**HOW TO COMPLETE THIS TASK**
The full listing, returned exactly and free of pictures, is the expected answer.

**DATASET ENTRIES**
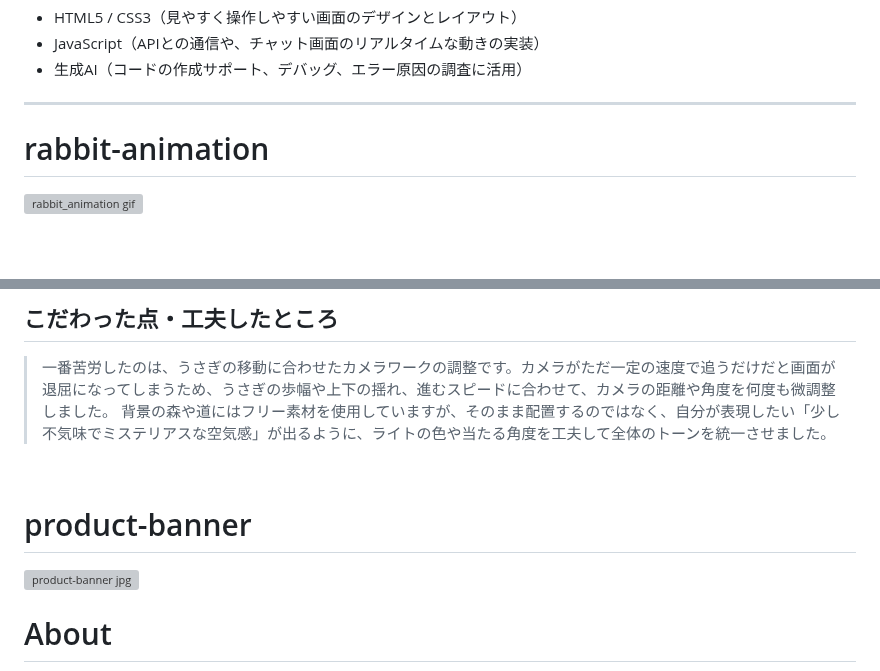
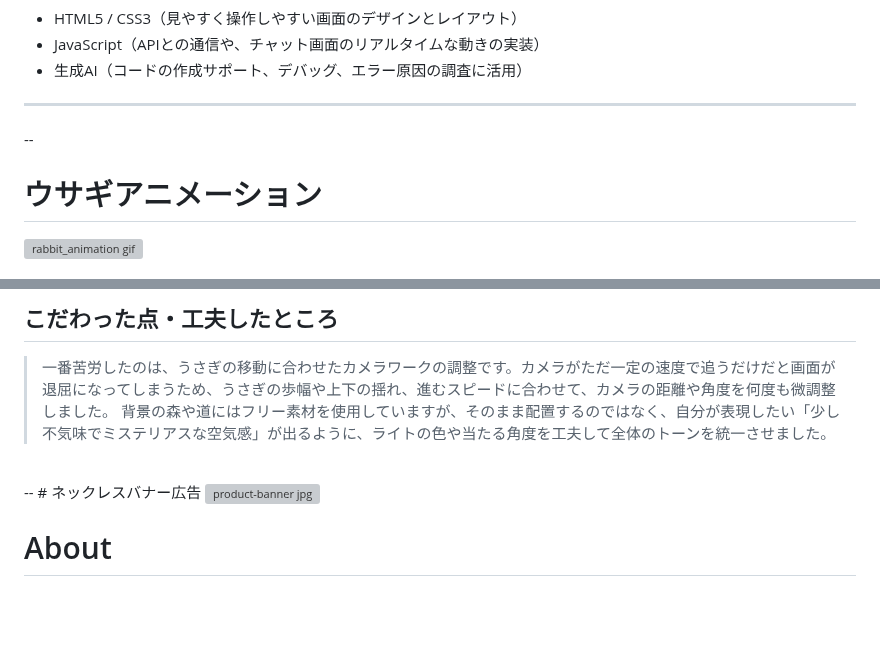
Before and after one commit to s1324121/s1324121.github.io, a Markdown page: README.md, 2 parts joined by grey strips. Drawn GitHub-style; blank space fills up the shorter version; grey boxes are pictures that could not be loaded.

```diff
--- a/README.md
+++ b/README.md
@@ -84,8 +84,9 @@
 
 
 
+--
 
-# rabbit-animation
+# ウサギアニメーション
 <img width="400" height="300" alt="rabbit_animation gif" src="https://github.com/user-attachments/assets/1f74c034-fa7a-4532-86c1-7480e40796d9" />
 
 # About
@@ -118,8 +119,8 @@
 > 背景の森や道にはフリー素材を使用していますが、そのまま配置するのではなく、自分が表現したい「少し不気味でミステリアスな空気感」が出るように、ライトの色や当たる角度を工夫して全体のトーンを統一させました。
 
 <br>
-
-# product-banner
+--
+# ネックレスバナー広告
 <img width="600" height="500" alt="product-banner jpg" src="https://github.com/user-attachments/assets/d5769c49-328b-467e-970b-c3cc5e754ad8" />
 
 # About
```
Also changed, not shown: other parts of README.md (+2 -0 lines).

**YOUR RESPONSE**
Before and after one commit to s1324121/s1324121.github.io, a Markdown page: README.md, 2 parts joined by grey strips. Drawn GitHub-style; blank space fills up the shorter version; grey boxes are pictures that could not be loaded.

```diff
--- a/README.md
+++ b/README.md
@@ -84,8 +84,9 @@
 
 
 
+--
 
-# rabbit-animation
+# ウサギアニメーション
 <img width="400" height="300" alt="rabbit_animation gif" src="https://github.com/user-attachments/assets/1f74c034-fa7a-4532-86c1-7480e40796d9" />
 
 # About
@@ -118,8 +119,8 @@
 > 背景の森や道にはフリー素材を使用していますが、そのまま配置するのではなく、自分が表現したい「少し不気味でミステリアスな空気感」が出るように、ライトの色や当たる角度を工夫して全体のトーンを統一させました。
 
 <br>
-
-# product-banner
+--
+# ネックレスバナー広告
 <img width="600" height="500" alt="product-banner jpg" src="https://github.com/user-attachments/assets/d5769c49-328b-467e-970b-c3cc5e754ad8" />
 
 # About
```
Also changed, not shown: other parts of README.md (+2 -0 lines).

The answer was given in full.